* **INFORMATION PROVIDED**
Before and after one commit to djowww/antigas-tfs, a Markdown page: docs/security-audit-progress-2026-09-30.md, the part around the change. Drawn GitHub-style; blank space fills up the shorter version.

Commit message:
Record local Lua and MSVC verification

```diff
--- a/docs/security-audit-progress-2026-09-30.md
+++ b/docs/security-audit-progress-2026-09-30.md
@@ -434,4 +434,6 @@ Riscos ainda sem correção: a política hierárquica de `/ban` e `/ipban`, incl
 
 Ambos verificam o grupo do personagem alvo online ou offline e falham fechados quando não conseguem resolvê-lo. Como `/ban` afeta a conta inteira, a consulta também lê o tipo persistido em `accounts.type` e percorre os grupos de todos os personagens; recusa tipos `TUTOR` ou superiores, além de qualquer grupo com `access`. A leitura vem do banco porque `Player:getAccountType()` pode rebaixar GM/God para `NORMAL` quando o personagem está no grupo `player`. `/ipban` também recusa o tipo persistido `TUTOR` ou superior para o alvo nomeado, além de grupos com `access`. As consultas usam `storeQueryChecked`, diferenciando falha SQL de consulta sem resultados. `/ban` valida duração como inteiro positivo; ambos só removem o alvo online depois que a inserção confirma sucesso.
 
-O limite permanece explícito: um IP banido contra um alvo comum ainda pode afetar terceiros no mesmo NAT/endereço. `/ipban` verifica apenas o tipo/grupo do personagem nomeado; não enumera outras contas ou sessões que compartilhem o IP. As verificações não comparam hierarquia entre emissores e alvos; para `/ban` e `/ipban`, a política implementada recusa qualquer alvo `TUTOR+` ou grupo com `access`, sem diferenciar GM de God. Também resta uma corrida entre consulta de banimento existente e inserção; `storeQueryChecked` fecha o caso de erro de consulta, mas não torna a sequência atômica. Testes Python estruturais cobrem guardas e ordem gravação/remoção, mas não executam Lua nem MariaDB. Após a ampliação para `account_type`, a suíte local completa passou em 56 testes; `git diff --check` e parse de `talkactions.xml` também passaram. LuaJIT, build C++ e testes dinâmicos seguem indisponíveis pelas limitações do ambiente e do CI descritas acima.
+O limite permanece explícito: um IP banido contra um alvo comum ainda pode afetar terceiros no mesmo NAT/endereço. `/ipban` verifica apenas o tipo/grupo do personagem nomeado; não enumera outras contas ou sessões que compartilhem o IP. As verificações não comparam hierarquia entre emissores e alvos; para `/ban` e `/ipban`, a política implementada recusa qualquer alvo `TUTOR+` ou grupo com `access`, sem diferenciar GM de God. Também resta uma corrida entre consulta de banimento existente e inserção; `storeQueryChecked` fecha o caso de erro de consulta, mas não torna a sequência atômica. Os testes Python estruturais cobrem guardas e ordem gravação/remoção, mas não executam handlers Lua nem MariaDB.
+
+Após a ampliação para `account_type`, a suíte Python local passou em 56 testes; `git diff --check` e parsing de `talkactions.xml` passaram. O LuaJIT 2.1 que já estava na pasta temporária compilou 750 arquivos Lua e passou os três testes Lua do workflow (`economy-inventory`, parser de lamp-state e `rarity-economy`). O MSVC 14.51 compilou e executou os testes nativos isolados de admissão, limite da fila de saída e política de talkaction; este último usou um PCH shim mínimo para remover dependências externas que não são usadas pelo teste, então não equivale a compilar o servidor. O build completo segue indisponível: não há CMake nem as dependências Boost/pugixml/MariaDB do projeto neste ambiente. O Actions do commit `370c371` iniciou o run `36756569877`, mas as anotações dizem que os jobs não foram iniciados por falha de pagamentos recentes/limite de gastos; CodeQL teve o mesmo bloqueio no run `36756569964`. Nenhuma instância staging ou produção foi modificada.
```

* **WHAT THE TASK REQUIRES**
Return the listing. Match it exactly.

* **ANSWER BELOW**
Before and after one commit to djowww/antigas-tfs, a Markdown page: docs/security-audit-progress-2026-09-30.md, the part around the change. Drawn GitHub-style; blank space fills up the shorter version.

Commit message:
Record local Lua and MSVC verification

```diff
--- a/docs/security-audit-progress-2026-09-30.md
+++ b/docs/security-audit-progress-2026-09-30.md
@@ -434,4 +434,6 @@ Riscos ainda sem correção: a política hierárquica de `/ban` e `/ipban`, incl
 
 Ambos verificam o grupo do personagem alvo online ou offline e falham fechados quando não conseguem resolvê-lo. Como `/ban` afeta a conta inteira, a consulta também lê o tipo persistido em `accounts.type` e percorre os grupos de todos os personagens; recusa tipos `TUTOR` ou superiores, além de qualquer grupo com `access`. A leitura vem do banco porque `Player:getAccountType()` pode rebaixar GM/God para `NORMAL` quando o personagem está no grupo `player`. `/ipban` também recusa o tipo persistido `TUTOR` ou superior para o alvo nomeado, além de grupos com `access`. As consultas usam `storeQueryChecked`, diferenciando falha SQL de consulta sem resultados. `/ban` valida duração como inteiro positivo; ambos só removem o alvo online depois que a inserção confirma sucesso.
 
-O limite permanece explícito: um IP banido contra um alvo comum ainda pode afetar terceiros no mesmo NAT/endereço. `/ipban` verifica apenas o tipo/grupo do personagem nomeado; não enumera outras contas ou sessões que compartilhem o IP. As verificações não comparam hierarquia entre emissores e alvos; para `/ban` e `/ipban`, a política implementada recusa qualquer alvo `TUTOR+` ou grupo com `access`, sem diferenciar GM de God. Também resta uma corrida entre consulta de banimento existente e inserção; `storeQueryChecked` fecha o caso de erro de consulta, mas não torna a sequência atômica. Testes Python estruturais cobrem guardas e ordem gravação/remoção, mas não executam Lua nem MariaDB. Após a ampliação para `account_type`, a suíte local completa passou em 56 testes; `git diff --check` e parse de `talkactions.xml` também passaram. LuaJIT, build C++ e testes dinâmicos seguem indisponíveis pelas limitações do ambiente e do CI descritas acima.
+O limite permanece explícito: um IP banido contra um alvo comum ainda pode afetar terceiros no mesmo NAT/endereço. `/ipban` verifica apenas o tipo/grupo do personagem nomeado; não enumera outras contas ou sessões que compartilhem o IP. As verificações não comparam hierarquia entre emissores e alvos; para `/ban` e `/ipban`, a política implementada recusa qualquer alvo `TUTOR+` ou grupo com `access`, sem diferenciar GM de God. Também resta uma corrida entre consulta de banimento existente e inserção; `storeQueryChecked` fecha o caso de erro de consulta, mas não torna a sequência atômica. Os testes Python estruturais cobrem guardas e ordem gravação/remoção, mas não executam handlers Lua nem MariaDB.
+
+Após a ampliação para `account_type`, a suíte Python local passou em 56 testes; `git diff --check` e parsing de `talkactions.xml` passaram. O LuaJIT 2.1 que já estava na pasta temporária compilou 750 arquivos Lua e passou os três testes Lua do workflow (`economy-inventory`, parser de lamp-state e `rarity-economy`). O MSVC 14.51 compilou e executou os testes nativos isolados de admissão, limite da fila de saída e política de talkaction; este último usou um PCH shim mínimo para remover dependências externas que não são usadas pelo teste, então não equivale a compilar o servidor. O build completo segue indisponível: não há CMake nem as dependências Boost/pugixml/MariaDB do projeto neste ambiente. O Actions do commit `370c371` iniciou o run `36756569877`, mas as anotações dizem que os jobs não foram iniciados por falha de pagamentos recentes/limite de gastos; CodeQL teve o mesmo bloqueio no run `36756569964`. Nenhuma instância staging ou produção foi modificada.
```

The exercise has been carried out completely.